Bún riêu is a crab noodle soup with many colours and flavours. So I may have cheated by using the bún riêu flavouring from a can, but if there ever was a time to use canned flavouring for a dish this would be the one time. The aroma and flavours from this canned bún riêu flavouring is just so intense. This is the only dish my mum never makes from scratch. I haven’t had bún riêu made from scratch to know the true flavouring of this dish. To make bún riêu from scratch would involve removing shells from many crabs and then pounding them and mixing with shrimp paste to create the broth. But my cheat method is so tasty and easier so I’m sticking with it.
Bún riêu has a unique delicate crab meat mixture which floats to the top of the soup once cooked called “riêu”. I use the canned bún riêu flavouring to mix with crab meat and egg to create the crab mixture. I prefer mine to be more formed and care is taken when ladling the mixture into the soup and let the mixture set slightly before I dropping it completely into the soup pot.
Water spinach is the special vegetable that accompanies bún riêu along with fresh herbs, bean sprout, coriander, chopped spring onion. I split the water spinach stems by hand which was a little time consuming but you can get a device which does the job quite easily (available at asian groceries).
Bún Riêu Cua -Vietnamese Tomato and Crab Noodle Soup Recipe
Serves 6 – 8
2kg chicken bones
6 litres of water
1 brown onion, quartered
1 kg ripe tomatoes
1 packet of fried tofu, cut in halves
1 packet of dried vermicelli noodles
Crab meat mixture
150 – 200g crab meat
can of prawn in spices
Spring onion, green part thinly sliced
Lime, cut into wedges
Shrimp paste (optional)
To get clear stock, parboil the chicken bones first. To do this, add bones and cover with water. Boil vigorously for 15 minutes. Pour the water, rinse the chicken bones and was the pot.
In the clean pot, add 6 litres of water and add the chicken bones. Bring to the boil and then reduce the heat to simmering. Scoop out the scum that rises on top. Add the onion. Leave to boi for 1.5 – 2 hours.
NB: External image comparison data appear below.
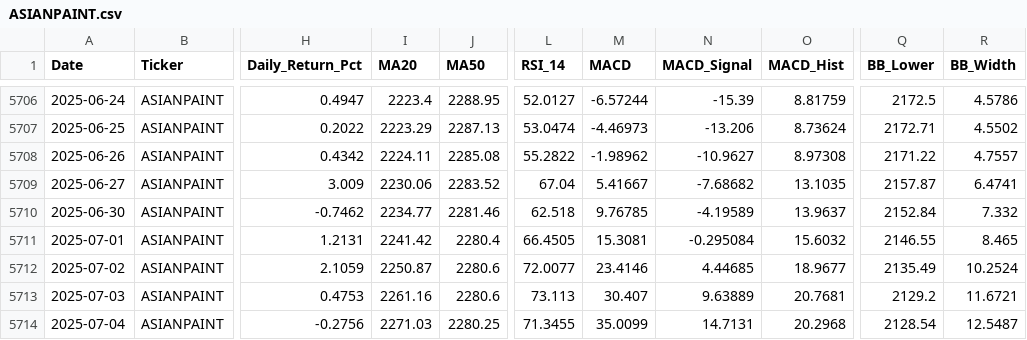
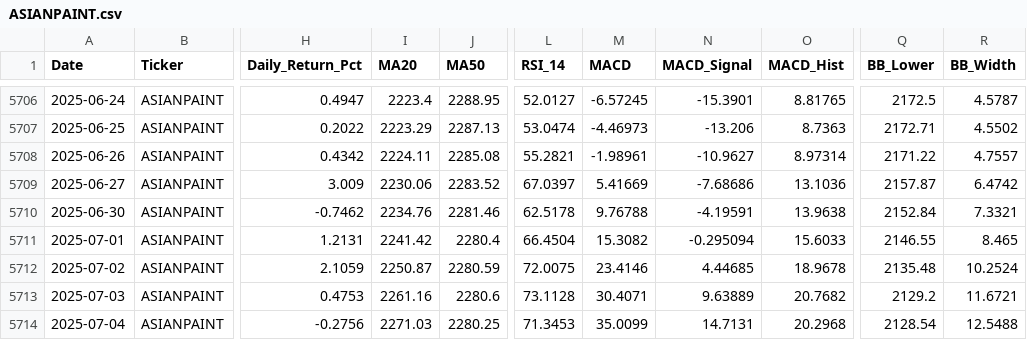
Before and after one commit to wimpypython/nifty-stock-intelligence, a CSV file: data/historical/ASIANPAINT.csv, drawn as a sheet; only a part is shown, gaps mark what is left out; the diff covers the shown part only; the diff names each change by its address in the sheet, - before the commit and + after, or states it on an @@ line.

```diff
--- a/data/historical/ASIANPAINT.csv
+++ b/data/historical/ASIANPAINT.csv
-M5706 (MACD): -6.57244
+M5706 (MACD): -6.57245
-N5706 (MACD_Signal): -15.39
+N5706 (MACD_Signal): -15.3901
-O5706 (MACD_Hist): 8.81759
+O5706 (MACD_Hist): 8.81765
-R5706 (BB_Width): 4.5786
+R5706 (BB_Width): 4.5787
-O5707 (MACD_Hist): 8.73624
+O5707 (MACD_Hist): 8.7363
-L5708 (RSI_14): 55.2822
+L5708 (RSI_14): 55.2821
-M5708 (MACD): -1.98962
+M5708 (MACD): -1.98961
-O5708 (MACD_Hist): 8.97308
+O5708 (MACD_Hist): 8.97314
-L5709 (RSI_14): 67.04
+L5709 (RSI_14): 67.0397
-M5709 (MACD): 5.41667
+M5709 (MACD): 5.41669
-N5709 (MACD_Signal): -7.68682
+N5709 (MACD_Signal): -7.68686
-O5709 (MACD_Hist): 13.1035
+O5709 (MACD_Hist): 13.1036
-R5709 (BB_Width): 6.4741
+R5709 (BB_Width): 6.4742
-I5710 (MA20): 2234.77
+I5710 (MA20): 2234.76
-L5710 (RSI_14): 62.518
+L5710 (RSI_14): 62.5178
-M5710 (MACD): 9.76785
+M5710 (MACD): 9.76788
-N5710 (MACD_Signal): -4.19589
+N5710 (MACD_Signal): -4.19591
-O5710 (MACD_Hist): 13.9637
+O5710 (MACD_Hist): 13.9638
-R5710 (BB_Width): 7.332
+R5710 (BB_Width): 7.3321
-L5711 (RSI_14): 66.4505
+L5711 (RSI_14): 66.4504
-M5711 (MACD): 15.3081
+M5711 (MACD): 15.3082
-N5711 (MACD_Signal): -0.295084
+N5711 (MACD_Signal): -0.295094
-O5711 (MACD_Hist): 15.6032
+O5711 (MACD_Hist): 15.6033
-J5712 (MA50): 2280.6
+J5712 (MA50): 2280.59
-L5712 (RSI_14): 72.0077
+L5712 (RSI_14): 72.0075
-O5712 (MACD_Hist): 18.9677
+O5712 (MACD_Hist): 18.9678
-Q5712 (BB_Lower): 2135.49
+Q5712 (BB_Lower): 2135.48
-L5713 (RSI_14): 73.113
+L5713 (RSI_14): 73.1128
-M5713 (MACD): 30.407
+M5713 (MACD): 30.4071
-O5713 (MACD_Hist): 20.7681
+O5713 (MACD_Hist): 20.7682
-L5714 (RSI_14): 71.3455
+L5714 (RSI_14): 71.3453
-R5714 (BB_Width): 12.5487
+R5714 (BB_Width): 12.5488
```
Also changed, not shown: 98 edited cells elsewhere in this file, data/historical/APOLLOHOSP.csv, data/historical/COALINDIA.csv, 50 other files.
In a large bowl, add the crab meat, can of crab meat in spices and eggs. Mix well. Set aside and refrigerate.
After 1.5 – 2 hours, drain the stock through a strainer into another pot. Bring to a boil and season with salt, fish sauce and sugar. Add tomatoes and tofu. Cook for about 15 minutes on a simmer.
On a Scoop up one ladle of the crab meat mixture and hold it in the stock until it starts to set, then use another spoon to help gently release the mixture into the stock. Repeat this process with the remaining mixture.
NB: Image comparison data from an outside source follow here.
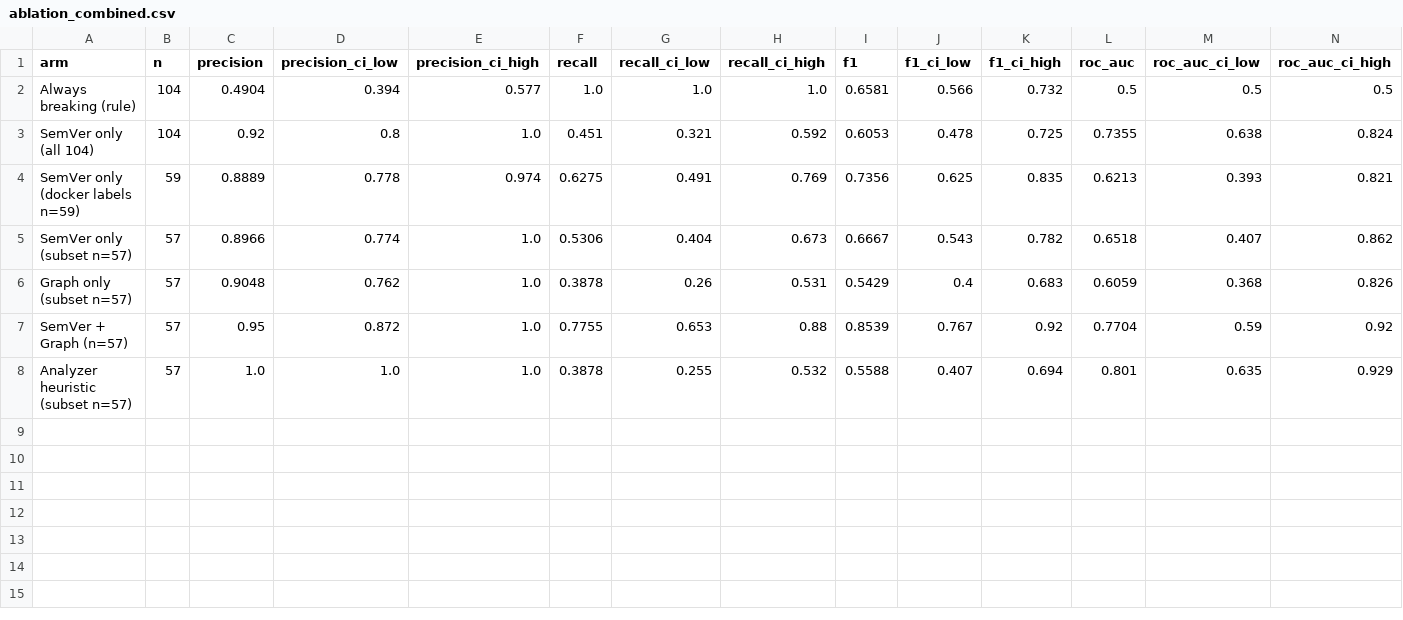
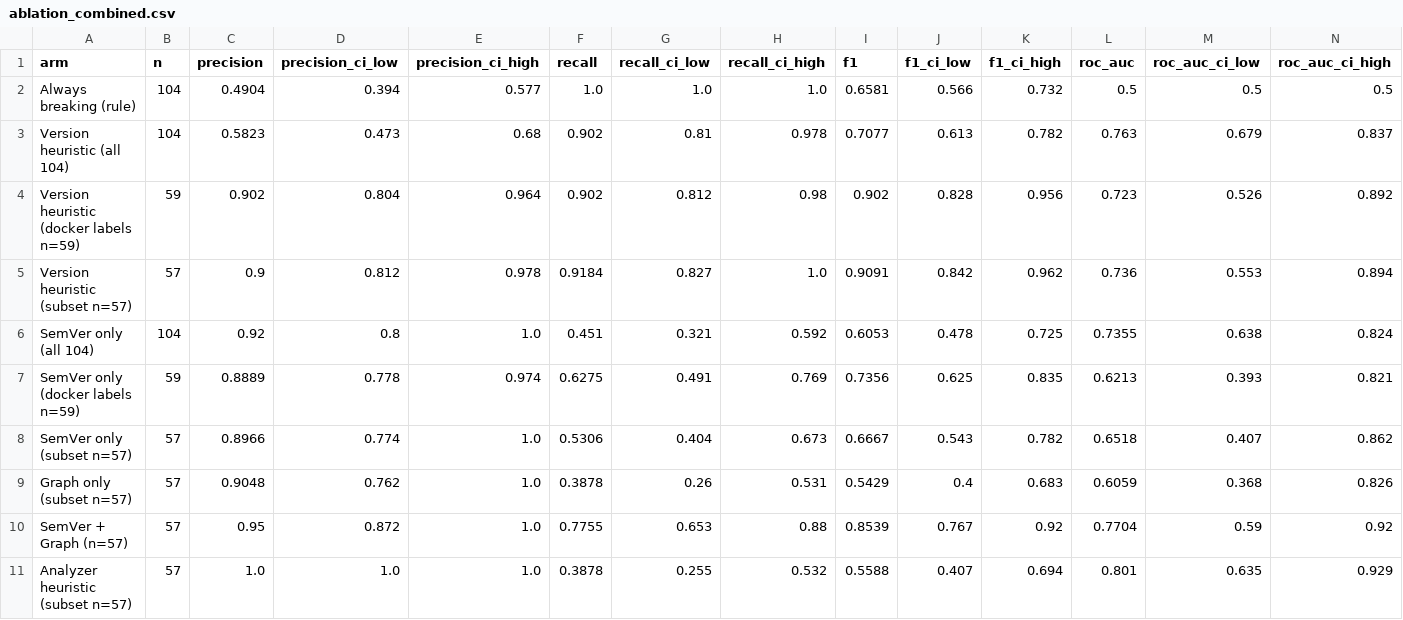
Before and after one commit to Sanjanavadari/VerSync, a CSV file: results/ablation_combined.csv, drawn as a sheet; only a part is shown; rows hold the shown columns only; the diff names each change by its address in the sheet, - before the commit and + after, or states it on an @@ line.

Commit message:
eval: add version-heuristic baseline and SemVer-stratified evaluation

```diff
--- a/results/ablation_combined.csv
+++ b/results/ablation_combined.csv
+row 3: Version heuristic (all 104) | 104 | 0.5823 | 0.473 | 0.68 | 0.902 | 0.81 | 0.978 | 0.7077 | 0.613 | 0.782 | 0.763 | 0.679 | 0.837
+row 4: Version heuristic (docker labels n=59) | 59 | 0.902 | 0.804 | 0.964 | 0.902 | 0.812 | 0.98 | 0.902 | 0.828 | 0.956 | 0.723 | 0.526 | 0.892
+row 5: Version heuristic (subset n=57) | 57 | 0.9 | 0.812 | 0.978 | 0.9184 | 0.827 | 1.0 | 0.9091 | 0.842 | 0.962 | 0.736 | 0.553 | 0.894
```
Also changed, not shown: 2 other files.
To serve, divide the noodles into bowls. Gently spoon the crab mixture on top of the noodles, and ladle soup, tomatoes and tofu into bowls. Garnish with spring onion and coriander. Serve with lemon, bean sprouts, fresh herbs and water spinach.